It’s not often that I get to quote William Congreve (1670–1729) once in a week, let alone twice, but I’ve been reflecting on his most famous quote, “Music hath charms to soothe the savage breast.” (Contrary to how it’s often quoted, the final word is indeed “breast”, not “beast”; if anyone reading this has tested the calming effects of music on a cougar, bear, or any other savage beast, please let me know how it worked out for you.)
I listen to a lot of music while I’m working, and am constantly casting about for something a bit different. I recently rediscovered the delights of Classic FM, a radio station that started up in Britain while I lived there in the mid-1990s. It bills itself as playing “The world’s greatest music”, which means it plays “popular” classics: those pieces that many people can hum along with, even if they don’t know what it’s called or who wrote it.
There’s an old joke along the lines of “An intellectual is someone who can hear the William Tell overture without thinking of the Lone Ranger.” Classic FM plays music for people who hear that piece and don’t think “Rossini”, they think “Hi ho Silver, away!” That’s no bad thing, although the station did come in for some stick from snobs who feel that if a piece of classical music has achieved that level of popularity and familiarity it must be terribly common, if not downright vulgar.
The truth is that many people only know anything about classical music because of its use in other settings, whether that be The Lone Ranger, or Bugs Bunny battling with Elmer Fudd in “The Rabbit of Seville”, or the castaways on Gilligan’s Island staging a musical version of Hamlet set to tunes from Bizet’s Carmen (all together now: “Neither a borrower nor a lender be / Do not forget, stay out of debt”), or the opening scene of 2001: A Space Odyssey.

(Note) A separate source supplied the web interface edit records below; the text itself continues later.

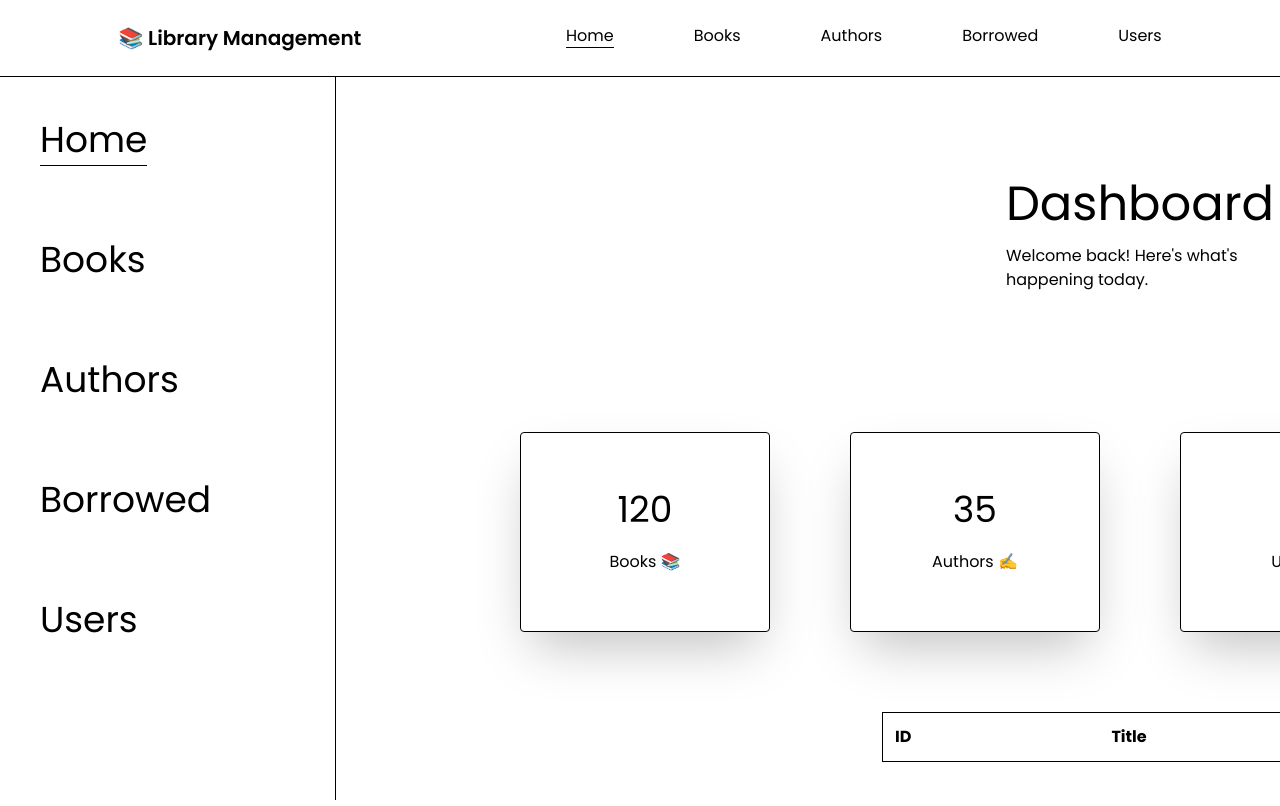
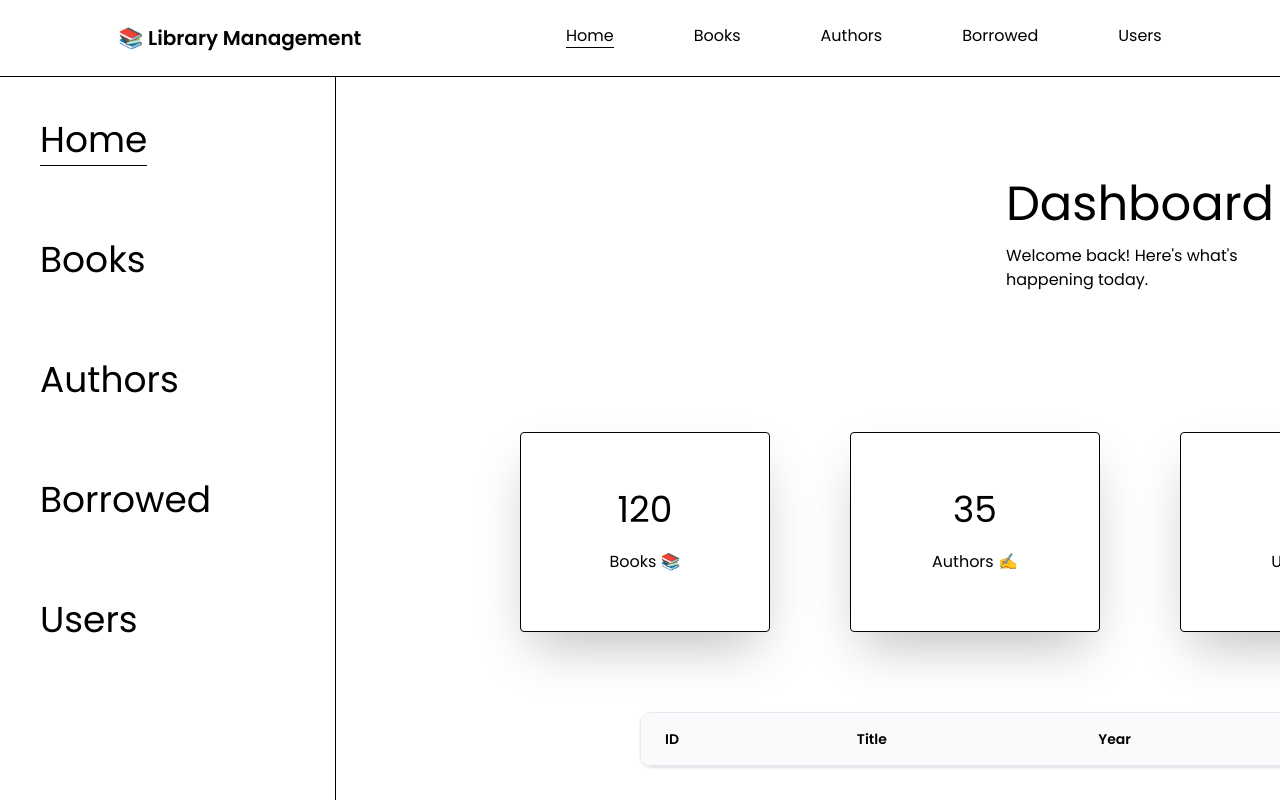
Before and after one commit to kana-engineer/library-management-system, a React (Vite) app in the folder frontend/: page / in a window 1280 px wide. Shown: the top 806 px of the page. Built offline with nearby package versions, Linux system fonts and the light colour scheme.

Commit message:
feat: add book deletion

```diff
--- a/frontend/src/components/Table.jsx
+++ b/frontend/src/components/Table.jsx
@@ -1,23 +1,58 @@
-function Table({books = []}) {
+function Table({books = [], setBooks}) {
+    const handleDelete = (id) => {
+        fetch(`http://localhost:8080/api/books/${id}`, {
+            method: "DELETE",
+        }) .then(() => {
+            setBooks(books.filter(books => books.id !== id));
+        })
+    }
     return (
-        <table className="table-auto flex flex-col items-center gap-4">
-            <thead>
-            <tr className="border-1 flex gap-50 p-3">
-                <th>ID</th>
-                <th>Title</th>
-                <th>Year</th>
+        <div className="w-250 overflow-hidden rounded-xl border border-gray-200 shadow-sm">
+            <table className="w-full table-auto">
+                <thead className="bg-gray-50">
+                <tr className="border-b border-gray-200">
+                    <th className="px-6 py-4 text-left text-sm font-semibold">
+                        ID
+                    </th>
+                    <th className="px-6 py-4 text-left text-sm font-semibold">
+                        Title
+                    </th>
+                    <th className="px-6 py-4 text-left text-sm font-semibold">
+                        Year
+                    </th>
+                    <th className="px-6 py-4 text-left text-sm font-semibold">
+                        Actions
+                    </th>
                 </tr>
                 </thead>
+
                 <tbody>
                 {books.map((book) => (
-                <tr key={book.id}>
-                    <td className="border-1 p-3">{book.id}</td>
-                    <td className="border-1 p-3">{book.title}</td>
-                    <td className="border-1 p-3">{book.publicationYear}</td>
+                    <tr
+                        key={book.id}
+                        className="border-b border-gray-100 last:border-b-0 hover:bg-gray-50"
+                    >
+                        <td className="px-6 py-4 text-sm text-gray-500">
+                            #{book.id}
+                        </td>
+
+                        <td className="px-6 py-4 font-medium">
+                            {book.title}
+                        </td>
+
+                        <td className="px-6 py-4 text-sm text-gray-600">
+                            {book.publicationYear}
+                        </td>
+                        <td className="px-6 py-4 text-red-500">
+                            <button onClick={() => handleDelete(book.id)}>
+                                Delete
+                            </button>
+                        </td>
                     </tr>
                 ))}
                 </tbody>
             </table>
+        </div>
     )
 }
 
--- a/frontend/src/pages/Books.jsx
+++ b/frontend/src/pages/Books.jsx
@@ -27,7 +27,7 @@ function Books() {
                     <i className='bx bx-add-to-queue text-red-500'></i>
                     <BooksSet/>
                 </div>
-                <Table books={books}/>
+                <Table books={books} setBooks={setBooks}/>
             </div>
         </>
     )
```
Lines whose indentation alone changed are shown as unchanged.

I discovered Vivaldi’s magnificent Gloria (both versions) because of the use of the haunting “Et in terra pax hominibus” from RV 589 in the 1985 film Runaway Train, and Elgar’s similarly beautiful and elegiac “Sospiri for Strings” because it was used in the TV version of Ford Madox Ford’s The Good Soldier in 1981.
The truth is that you never know where or when you’ll stumble across a new piece of music that strikes a chord with you (pun intended). I recently pulled up on YouTube an album of World War II songs, and nestled amid the familiar (“White Cliffs of Dover”, “Praise the Lord and Pass the Ammunition”, “Bless ’Em All”) there was a Fats Waller piece I had never heard, and immediately fell in love with: “Cash for Your Trash”.
It was written late in 1941 by Waller and Ed Kirkeby, and is obviously meant to be a public service announcement encouraging Americans to recycle material — and get paid for it! — to help the war effort. However, it is an amazingly jaunty and infectious jazz composition with some virtuoso piano and a wonderful trumpet line, which makes a PSA about recycling far more catchy and memorable than it has any right to be, which was probably the point.
Wonderfully, Waller and Kirkeby also work in a verse showing how romantic recycling can be. Nestled among lines telling people to “Save up all your pots and pans / Save up every little thing you can” and “Save up all your iron and tin/ But when you go to turn it in / Don’t give it away”, there’s a much more enjoyable suggestion. “In between we’ll do some lovin’,” Waller sings, “Wide handsome turtle dovin’ / Will you listen to me honey / Get plenty of the foldin’ money.”
Frankly, this song needs to be adopted and slightly adapted for recycling outfits everywhere, pronto. I guarantee it will be much more effective than 99 per cent of the recycling campaigns currently out there. As for soothing the savage breast: it certainly put a smile on my face. I’ll have to play it for my cats and see what they think.